I was looking for some lightweight wovens and prints to liven up my wardrobe. My next trip to the thrift store netted me several oversized bright printed shirts that I wanted to cut down into wearable summer shirts for me. (If anyone has tips on how to remake a silk lime-printed shirt with a high neckline, lining and sheer sleeves, let me know!)
I knew that that even though Cirque du Bebe, and many other bloggers I saw, could pull off the Wiksten Tank I would need something with more structure up top. I hacked my first top (not photographed yet) and trying to make matching darts from nothing was a lot of work. It turned out okay, but I was looking for an easier way since I wanted to make several tanks.
Enter the Grainline Tiny Pocket Tank. There were darts, already marked! (And the price was right.)
I started tearing this shirt up as soon as I got it in the door, so there isn’t a before picture, but this one on ebay is pretty close. I left the buttons in the front of the shirt, after replacing them with pale yellow ones instead of the mother of pearl that were on there. I sewed the placket closed on both sides since the sheer fabric was going to need a lining and I wanted it to hang right.
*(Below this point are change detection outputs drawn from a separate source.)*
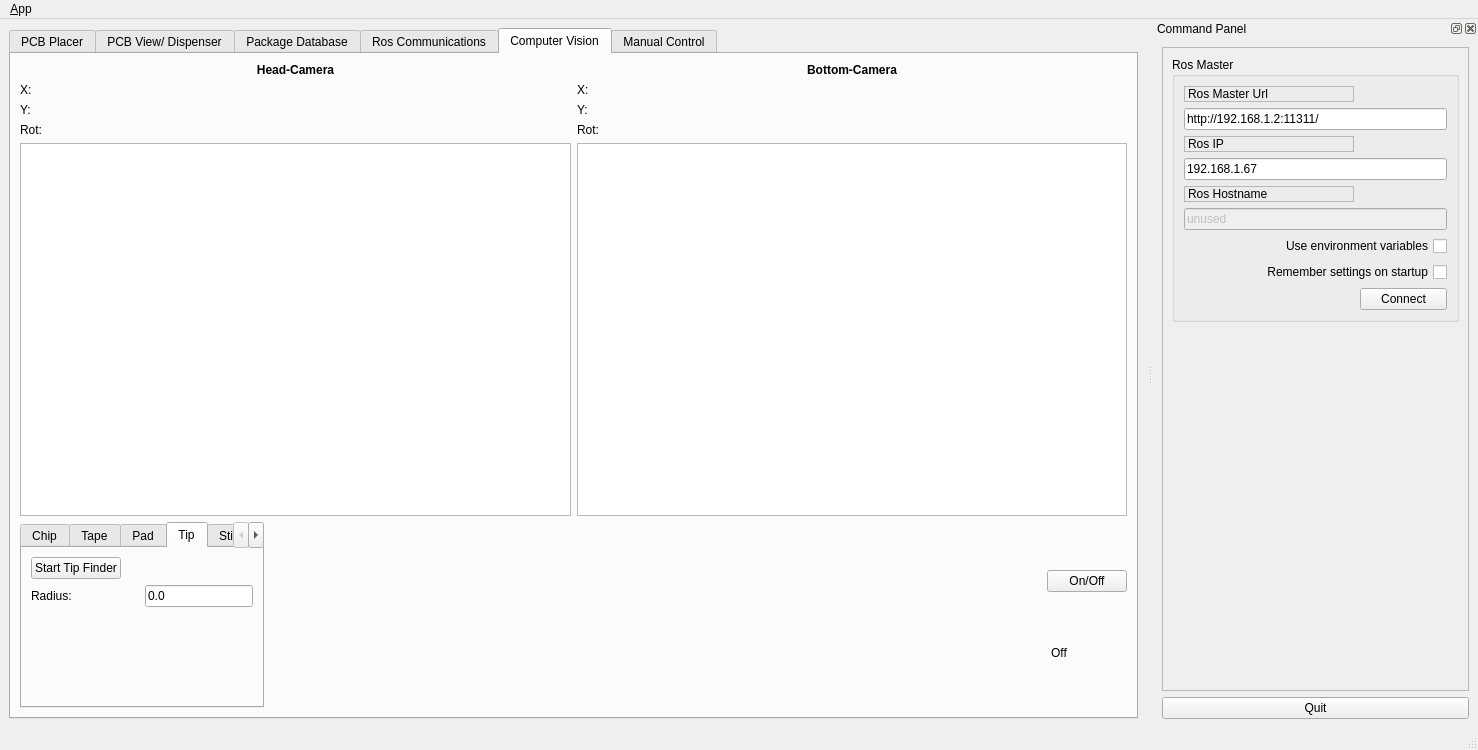
Before: the Qt Designer form pap_gui/ui/main_window.ui in JohanVer/PAP2015, drawn with Qt 5.
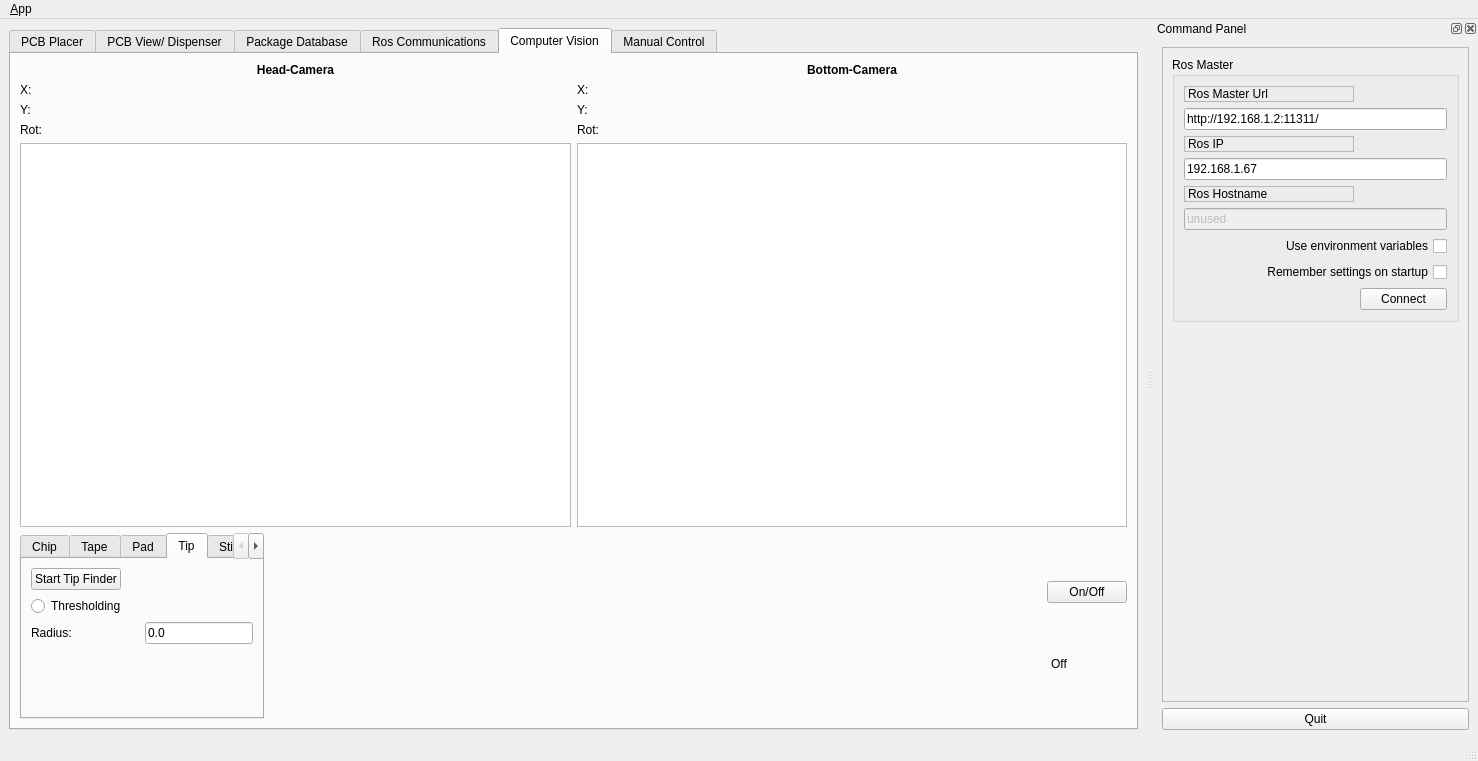
After: the same form once the commit is applied. The open tabs and pages were chosen to show the change. Icons and pictures are not drawn. Custom widgets are drawn as their Qt base class.

Patch:
```diff
--- a/pap_gui/ui/main_window.ui
+++ b/pap_gui/ui/main_window.ui
@@ -7,7 +7,7 @@
     <x>0</x>
     <y>0</y>
     <width>1478</width>
-    <height>750</height>
+    <height>761</height>
    </rect>
   </property>
   <property name="windowTitle">
@@ -1984,6 +1984,13 @@
                     </property>
                    </widget>
                   </item>
+                  <item>
+                   <widget class="QRadioButton" name="radioButton">
+                    <property name="text">
+                     <string>Thresholding</string>
+                    </property>
+                   </widget>
+                  </item>
                   <item>
                    <layout class="QHBoxLayout" name="horizontalLayout_14">
                     <item>
```
Left out of the diff: 9 changed lines with no effect on the pictures.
I cut two layers, one of shirt, one of pale yellow thrifted sheet, both very lightweight. It saved me from making armhole and neck facings on this version, always a bonus. I kept the hem on the shirt and hacked them hem on the lining because it kept sticking out the bottom.
It was very comfortable to wear around and didn’t cling to me the way knits do. I made a muslin first and took an inch or two out of the straps on this version. Even with those adjustments I’m still going to raise the neckline a smidge on my next tank.
The pattern was great, as was having darts built in. I didn’t get the tent look I’d feared if I had gone the Wiksten route. I had to make a few adjustments cutting the shirt based on the pieces of the original shirt I was working with, but there’s room in this pattern to lose some width on the sides if you are working with a limited amount of fabric.
I’ve made one other version of this tank so far (also yet to be photographed) and with the neckline adjustments more of these might be coming out of my craft room soon.
Though I’m not close to being able to participate in Me Made May, I did realize over the weekend I’d used/worn three items that I’ve sewn recently. A year ago I only had one skirt I’d sewn in my closet, so it’s pretty cool to realize some of the things I’ve made are becoming staples in my wardrobe.